Letter to the editor
I have several thoughts in response to your editorial titled "From the ground up."
First, the National Association of State Chief Information Officers
is not composed of state security officers. In fact most states do not have
a designated security officer, they have designated security contacts that
do that job in addition to everything else. NASCIO, to its credit, has been
attempting to fill the gap, but security is an add-on, not a priority
and rightly so given the organization's mission.
Second, it is anticipated that the national cybersecurity strategy will
not address state and local government issues. This has been one of the
weakest links in the proposed strategy.
This past year, Colorado created an IT risk management division within
its Office of Innovation and Technology (www.oit.state.co.us).
This division houses the information security and privacy functions and
is dedicated to managing and mitigating IT risk. This is a model that all
levels of government should emulate, including the federal government.
In the meantime, the main issues holding up effective security/privacy
initiatives in this country are leadership, governance and dedicated resources.
To seriously address IT problems, security officers need enforcement and
compliance authority and dedicated resources.
To date I know of no state that has the proper tools to do the job.
And quite frankly, we must think outside of the box and be prepared to create
innovative governance structures if we are going to deal effectively with
cybersecurity and cyberwarfare.
No information security officer can successfully monitor his facilities,

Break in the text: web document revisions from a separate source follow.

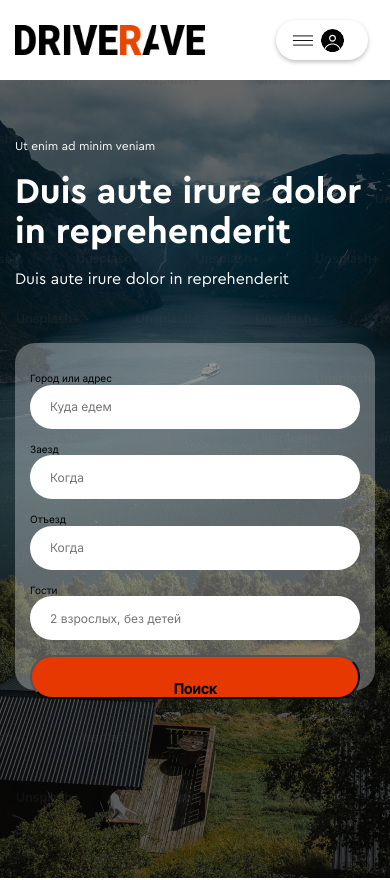
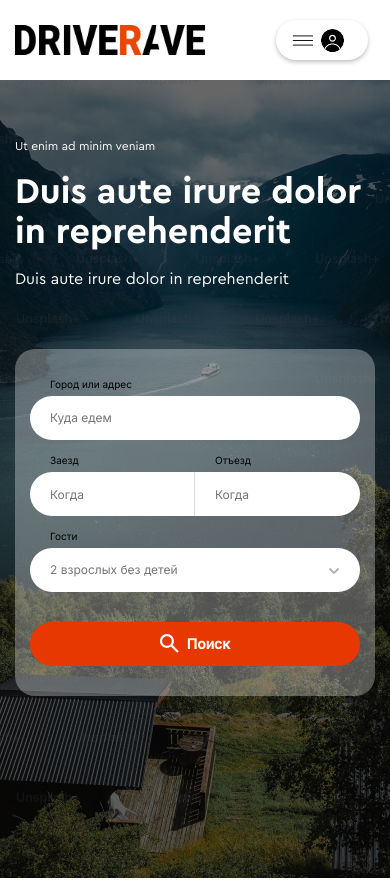
Before and after one commit to NatalieKalinkina/ssr-react-anyera, a Next.js app: page / in a window 390 px wide. Shown: the top 880 px of the page. Built offline with nearby package versions, Linux system fonts and the light colour scheme.

Commit message:
style: mobile search form

```diff
--- a/src/app/components/SearchForm/SearchForm.js
+++ b/src/app/components/SearchForm/SearchForm.js
@@ -58,40 +58,49 @@ export default function SearchForm() {
     } else {
       return (
         <form className={styles.form_small} onSubmit={handleSubmit}>
-          <label className={styles.label_small}>
+          <label htmlFor="address" className={styles.label_small}>
             Город или адрес
-            <input className={styles.input_small} type="text" placeholder="Куда едем" />
           </label>
-          <label className={styles.label_small}>
-            Заезд
+          <input className={styles.input_small} type="text" id="address" placeholder="Куда едем" />
+
+          <div className={styles.dateContainer_small}>
+            <label className={styles.dateLabel_small}>
+              <p className={styles.dateLabelText_small}>Заезд</p>
               <input
-              className={styles.input_small}
+                className={styles.checkInInput_small}
                 type={checkInType}
                 placeholder="Когда"
-              id={styles.checkIn_small}
+                id="checkIn"
                 onFocus={() => setCheckInType('date')}
                 onBlur={() => setCheckInType('text')}
               />
             </label>
 
-          <label className={styles.label_small}>
-            Отъезд
+            <label className={styles.dateLabel_small}>
+              <p className={styles.dateLabelText_small}>Отъезд</p>
               <input
-              className={styles.input_small}
+                className={styles.checkOutInput_small}
                 type={checkOutType}
                 placeholder="Когда"
-              id={styles.checkOut_small}
+                id="checkOut"
                 onFocus={() => setCheckOutType('date')}
                 onBlur={() => setCheckOutType('text')}
               />
             </label>
+          </div>
 
-          <label className={styles.label_small}>
+          <label htmlFor="guests" className={styles.label_small}>
             Гости
-            <input className={styles.input_small} type="text" placeholder="2 взрослых, без детей" />
           </label>
+          <input
+            className={styles.input_small}
+            type="text"
+            id="guests"
+            placeholder="2 взрослых без детей"
+          />
 
           <button type="submit" className={styles.button_small}>
+            <div className={styles.icon_small}></div>
             <p className={styles.buttonText_small}>Поиск</p>
           </button>
         </form>
--- a/src/app/components/SearchForm/searchForm.module.css
+++ b/src/app/components/SearchForm/searchForm.module.css
@@ -129,18 +129,20 @@
   border-radius: 20px;
   display: flex;
   flex-direction: column;
-  justify-content: space-between;
   padding: 30px 15px;
   box-sizing: border-box;
   font-family: var(--font-roboto);
-  margin-top: 55px;
-  gap: 15px;
+  margin-top: 61px;
+  gap: 5px;
 }
 
 .label_small {
   width: 100%;
+  display: flex;
+  flex-direction: column;
   font-size: 10px;
-  margin-right: 20px;
+  margin-left: 20px;
+  margin-bottom: 0;
 }
 
 .input_small {
@@ -153,23 +155,64 @@
   color: #000;
   font-size: 12px;
   box-sizing: border-box;
+  position: relative;
 }
 
-.dateInputs_small {
+.input_small:last-of-type {
+  background-image: url('../../ui/images/list-icon.svg');
+  background-repeat: no-repeat;
+  background-size: 12px 12px;
+  background-position: right 20px center;
+}
+
+.dateContainer_small {
+  width: 100%;
+  display: flex;
+  align-items: center;
+  margin-top: 10px;
+}
+
+.dateLabel_small {
+  width: 50%;
+  margin: 0;
+  width: 100%;
+  display: flex;
+  flex-direction: column;
+  font-size: 10px;
+}
+
+.dateLabelText_small {
+  margin-block-start: 0;
+  margin-block-end: 0;
+  margin-left: 20px;
+}
+.checkInInput_small {
+  border-radius: 100px 0 0 100px;
   padding: 15px 20px;
   width: 100%;
   height: 44px;
-  border-radius: 100px;
   background-color: #fff;
   border: none;
   color: #000;
   font-size: 12px;
   box-sizing: border-box;
-  display: flex;
+  margin-bottom: 10px;
+  margin-top: 6px;
+  border-right: 1px solid #dddddd;
 }
 
-.dateInputs_small .label_small {
-  width: 50%;
+.checkOutInput_small {
+  border-radius: 0 100px 100px 0;
+  padding: 15px 20px;
+  width: 100%;
+  height: 44px;
+  background-color: #fff;
+  border: none;
+  color: #000;
+  font-size: 12px;
+  box-sizing: border-box;
+  margin-bottom: 10px;
+  margin-top: 6px;
 }
 
 .button_small {
@@ -177,12 +220,34 @@
   height: 44px;
   border-radius: 100px;
   background-color: #e83801;
+  padding: 10px;
+  border: none;
+  transition: background-color 0.3s ease;
+  cursor: pointer;
+  display: flex;
+  justify-content: center;
+  align-items: center;
+  gap: 8px;
+  margin-top: 25px;
+}
+
+.icon_small {
+  width: 18.75px;
+  height: 18.75px;
+  background-image: url('../../ui/images/search-icon.svg');
+  background-size: 18.75px 18.75px;
+  background-repeat: no-repeat;
   background-position: center;
-  padding: 10px;
+}
+
+.button_small:hover {
+  background-color: #000000;
 }
 
 .buttonText_small {
-  display: block;
+  margin-block-end: 0;
+  margin-block-start: 0;
   font-size: 14px;
   font-weight: 700;
+  color: #fff;
 }
```
Also changed, not shown: src/app/ui/images/list-icon.svg (added). Lines whose indentation alone changed are shown as unchanged.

man the stations, investigate intrusions and try to figure out who's on
first all at the same time.